In partnership with the Office of the Vice President for Research, Confluencenter initiated the Innovation Farm program. Through this program, the center provides critical seed money and staff support to interdisciplinary working groups including faculty representing the colleges of Fine Arts, Humanities and Social and Behavioral Sciences. Innovation Farm grants support working groups that make lasting contributions to scholarly and artistic life at the UA. The goal is to leverage the Confluencenter’s resources to provide faculty teams with enough support to achieve long-term viability, specifically by enabling pilot activities that form the basis of external grant proposals and donor outreach initiatives.
The group is dedicated to providing faculty, students and members of the broader public with a nuanced understanding of diverse contemplative traditions and practices, the cultural and historical contexts that produced them and their contemporary applications.

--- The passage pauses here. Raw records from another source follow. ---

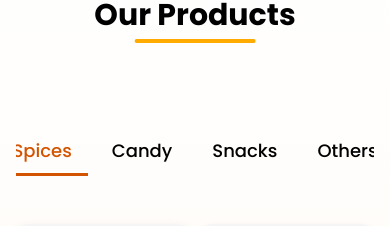
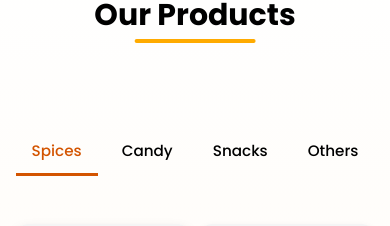
Before and after one commit to Missionispossible/bfl, a plain HTML site: page index.html in a window 390 px wide. Shown: the part 2831-3057 px from the top of the page. Drawn offline with nearby package versions, Linux system fonts and the light colour scheme.

Commit message:
Add responsive styles for product categories in styles.css to improve mobile layout

```diff
--- a/styles.css
+++ b/styles.css
@@ -403,6 +403,13 @@ section {
     }
 }
 
+@media (max-width: 500px) {
+    .product-category {
+        font-size: 0.95rem !important;
+        text-align: center;
+    }
+}
+
 @keyframes fadeInUp {
     from {
         opacity: 0;
```
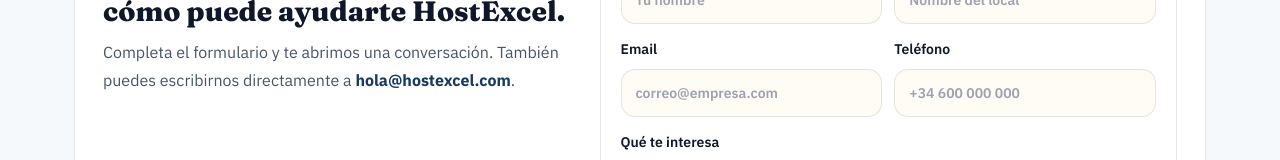
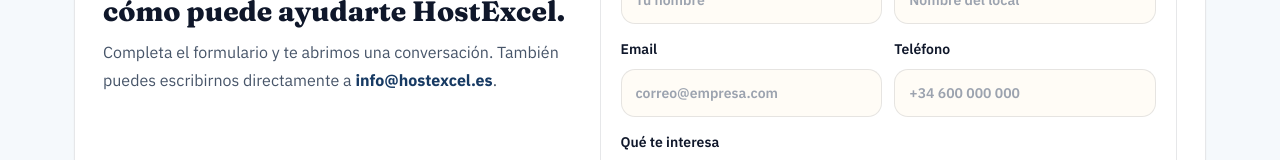
Before and after one commit to esteve2002/hostexcel, a Next.js app in the folder frontend/: page / in a window 1280 px wide. Shown: the part 2291-2451 px from the top of the page. Built offline with nearby package versions, Linux system fonts and the light colour scheme; no server answers.

Commit message:
update contact email address

```diff
--- a/frontend/app/page.tsx
+++ b/frontend/app/page.tsx
@@ -4,7 +4,7 @@
 import Image from "next/image";
 import { previewExcel, type PreviewResult } from "@/lib/excel";
 
-const CONTACT_EMAIL = "hola@hostexcel.com";
+const CONTACT_EMAIL = "info@hostexcel.es";
 const TRIAL_LIMIT = 2;
 
 function getTrialStorageKey() {
@@ -301,7 +301,7 @@
         </div>
         <div className="promo-actions">
           <a className="btn-primary" href="#contacto">Quiero que me contacten</a>
-          <a className="btn-secondary" href="mailto:hola@hostexcel.com">Escribir por correo</a>
+          <a className="btn-secondary" href={`mailto:${CONTACT_EMAIL}`}>Escribir por correo</a>
         </div>
       </section>
 
```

Convened in December 2013, this working group has grown into a multi-pronged collective with over 100 faculty, students and staff from diverse fields participating in its various initiatives. The members are collaboratively interested in the research and practice of Buddhism, historical or contemporary contemplative practices, and wellness in both secular and religious studies perspectives.
Led by Bill Simmons, associate professor of Gender and Women’s Studies, this group has established an online searchable database of human rights stakeholders willing to participate in videoconferences and webinars from locations around the globe. With GlobalHumanRights.com, the group is building a virtual forum where university instructors, high school teachers, students, community groups and government officials are able to converse with individuals possessing first-hand experience and expertise in human rights advocacy.
Organized by Beverly Seckinger, professor in the School of Theater, Film and Television, this group is conducting pilot activities in preparation for creating a Center for Documentary at the University of Arizona. The proposed Center will foster the development, production and exhibition of documentary films and interdisciplinary scholarship through workshops, screenings and classes.